  1. says

    Remember too that search engines are starting to use social media activity as signals to rank sites. I think most of what you do in social media should point back to a web site owned by you where there are ways that a visitor can get in touch with you.

    Look over Marks tips in this post – because there are tools that greatly automate this so you can spend 15 minutes in the morning and have an active social media presence all day (Bufferapp).

  2. says

    John – totally agree. Great point. I’d also add that if businesses wait until Twitter goes “mainstream” and there’s loads of “hard evidence”, it will already have become a very noisy communication medium. And it will be far more difficult for YOUR voice to be heard. I think there’s plenty of evidence NOW that social media is driving traffic to websites and generating opportunity for many businesses.

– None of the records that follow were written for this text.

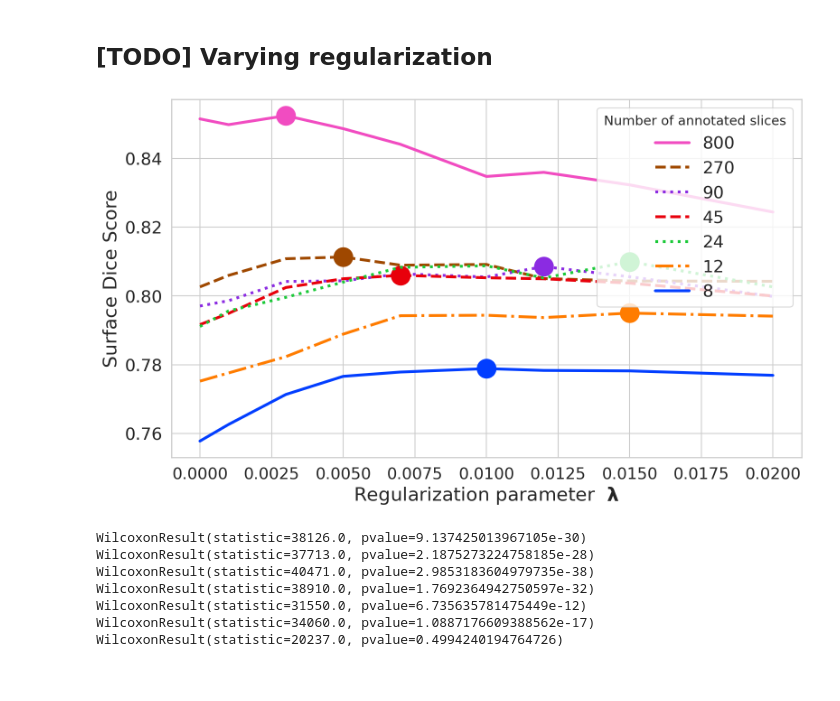
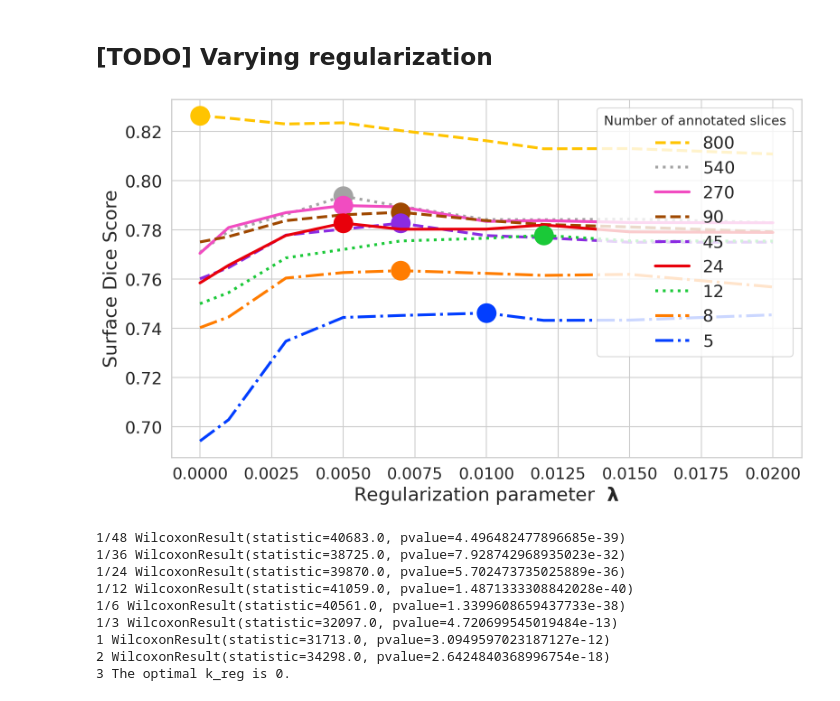
Before and after one commit to neuro-ml/domain_shift_anatomy, a Jupyter notebook: notebooks/results/spottune_performance.ipynb, the cells around one changed output. Drawn from its saved outputs; the diff is of its cells as text; code cells hidden in the pictures.

```diff
--- a/notebooks/results/spottune_performance.ipynb
+++ b/notebooks/results/spottune_performance.ipynb
@@ -74,7 +75,7 @@ def load_dice_stack_oracle(n, n_folds=6):
         dices = {}
         for j in range(3):
             dices = {**dices, **load(exp_oracle / f'experiment_{i_cv * 3 + j}/test_metrics/sdice_score.json')}
-        pair_ids = sorted(list(load(exp_stack_base /
+        pair_ids = sorted(list(load(exp_stack_finetune /
             f'{n2folder[n]}/posttrain/experiment_{i}/test_metrics/sdice_score.json'
         ).keys()))
         stack.append(np.array([dices[_id] for _id in pair_ids]))
@@ -83,7 +84,7 @@ def load_dice_stack_oracle(n, n_folds=6):
 d_oracle = {n: {e: load_dice_stack_oracle(n) for e in exps} for n in groups}
 # %%
 def load_dice_stack(exp, n, n_folds=6):
-    path = str(exp_stack_base / n2folder[n] / exp / 'experiment_{}/test_metrics/sdice_score.json')
+    path = str(exp_stack_finetune / n2folder[n] / exp / 'experiment_{}/test_metrics/sdice_score.json')
 
     stack = []
     for i in range(n_folds * (n_folds - 1)):
@@ -250,52 +251,66 @@ global_mean_b
 ## [TODO] Varying regularization
 # %%
 k_regs = [0, 0.001, 0.003, 0.005, 0.007, 0.01, 0.012, 0.015, 0.02]
+k_regs = {0: '0', 0.001: '0_001', 0.003: '0_003', 0.005: '0_005',
+          0.007: '0_007', 0.01: '0_01', 0.012: '0_012', 0.015: '0_015', 0.02: '0_02'}
+# k_reg_path_template = \
+# '/gpfs/data/gpfs0/i.zakazov/experiments/spottune/{}/layerwise5pairs/spottune/k_{}/experiment_{}/test_metrics/sdice_score.json'
 k_reg_path_template = \
-'/gpfs/data/gpfs0/i.zakazov/experiments/spottune/{}/layerwise5pairs/spottune/k_{}/experiment_{}/test_metrics/sdice_score.json'
+'/gpfs/data/gpfs0/b.shirokikh/experiments/da/miccai2021_spottune/k_reg/k_{}/{}/experiment_{}/test_metrics/sdice_score.json'
+k_reg_path_template_new = \
+'/gpfs/data/gpfs0/b.shirokikh/experiments/da/miccai2021_spottune/k_reg/k_{}/{}_new/experiment_{}/test_metrics/sdice_score.json'
 # %%
 sdices, sdices_mean = defaultdict(list), defaultdict(list)
 for n in groups:
-    for k in k_regs:
+    for k in list(k_regs.values()):
         sdsc = {}
         for i in range(5):  # n_val
-            sdsc = {**sdsc, **load(k_reg_path_template.format(n2folder[n], k, i))}
+            try:
+                sdsc = {**sdsc, **load(k_reg_path_template_new.format(k, n2folder[n], i))}
+            except FileNotFoundError:
+                sdsc = {**sdsc, **load(k_reg_path_template.format(k, n2folder[n], i))}
         sdices_mean[n].append(np.mean(list(sdsc.values())))
         sdices[n].append(list(sdsc.values()))
 # %%
 sns.set(style="whitegrid", palette="pastel", color_codes=True);
 # sns.set(palette="pastel", color_codes=True);
 
 fig, ax = plt.subplots(figsize=(12, 7), dpi=150)
 
 ax = plt.gca()
 ax.set_ylabel('Surface Dice Score', fontsize=20)
 
 # plt.xlabel('# of images to train on', fontsize=20)
 ax.set_xlabel('Regularization parameter  $\mathbf{\lambda}$', fontsize=20)
 plt.xticks(fontsize=17)
 plt.yticks(fontsize=18)
 
 colors = sns.color_palette("bright", n_colors=len(sdices))
-lss = ('-', '-.', ':', '--', ':', '--', '-',)
+lss = ('-.', '-.', ':', '-', '--', '--', '-', ':', '--')
 
 for i, (ls ,c, (n, arr)) in enumerate(zip(lss[::-1], colors[::-1], list(sdices_mean.items())[::-1])):
     a = np.argmax(arr)
-    ax.plot(k_regs, arr, linewidth=3, label=n2label[n], color=c, linestyle=ls)
-    ax.plot(k_regs[a], arr[a], 'o', color=c, markersize=20)
+    ax.plot(list(k_regs.keys()), arr, linewidth=3, label=n2label[n], color=c, linestyle=ls)
+    ax.plot(list(k_regs.keys())[a], arr[a], 'o', color=c, markersize=20)
 
 plt.legend(loc='upper right', fontsize=18, title='Number of annotated slices', title_fontsize=14)
 plt.show()
 # %% [output]
-[figure, old version]
+[figure, new version]
 # %%
 for n, arr in sdices_mean.items():
     a_top = np.argsort(arr)[-1]
-    print(wilcoxon(sdices[n][a_top], sdices[n][0], alternative='greater'))
+    try:
+        print(n, wilcoxon(sdices[n][a_top], sdices[n][0], alternative='greater'))
+    except ValueError:
+        print(n, "The optimal k_reg is 0.")
 # %% [output]
-WilcoxonResult(statistic=38126.0, pvalue=9.137425013967105e-30)
-WilcoxonResult(statistic=37713.0, pvalue=2.1875273224758185e-28)
-WilcoxonResult(statistic=40471.0, pvalue=2.9853183604979735e-38)
-WilcoxonResult(statistic=38910.0, pvalue=1.7692364942750597e-32)
-WilcoxonResult(statistic=31550.0, pvalue=6.735635781475449e-12)
-WilcoxonResult(statistic=34060.0, pvalue=1.0887176609388562e-17)
-WilcoxonResult(statistic=20237.0, pvalue=0.4994240194764726)
+1/48 WilcoxonResult(statistic=40683.0, pvalue=4.496482477896685e-39)
+1/36 WilcoxonResult(statistic=38725.0, pvalue=7.928742968935023e-32)
+1/24 WilcoxonResult(statistic=39870.0, pvalue=5.702473735025889e-36)
+1/12 WilcoxonResult(statistic=41059.0, pvalue=1.4871333308842028e-40)
+1/6 WilcoxonResult(statistic=40561.0, pvalue=1.3399608659437733e-38)
+1/3 WilcoxonResult(statistic=32097.0, pvalue=4.720699545019484e-13)
+1 WilcoxonResult(statistic=31713.0, pvalue=3.0949597023187127e-12)
+2 WilcoxonResult(statistic=34298.0, pvalue=2.6424840368996754e-18)
+3 The optimal k_reg is 0.
```
Also changed, not shown: parts of 11 cells of this notebook, 4 other files.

  3. John Hoyt says

    Kent – replace “twitter” with either “e-mail” or “website”, and this now should be obvious. Unless you are pushing a food cart, businesses that do not have e-mail and websites today are out of touch. I’ll bet the food cart guys even have websites and probably use twitter. Twitter will get there as far as mainstream business, and at some point it will be vital that businesses have that presence.

  4. says

    All that I hear from social media gurus is hype and anecdotal evidence. Give me some hard data as to why I should use this medium, like how many construction company owners and CFOs use twitter regularly for news and information. Otherwise, the conclusion I must jump to based on my experience, is that twitter works for celebrities and social media types selling their twitter “expertise” but not for the average SMB vendor like Sage business partners.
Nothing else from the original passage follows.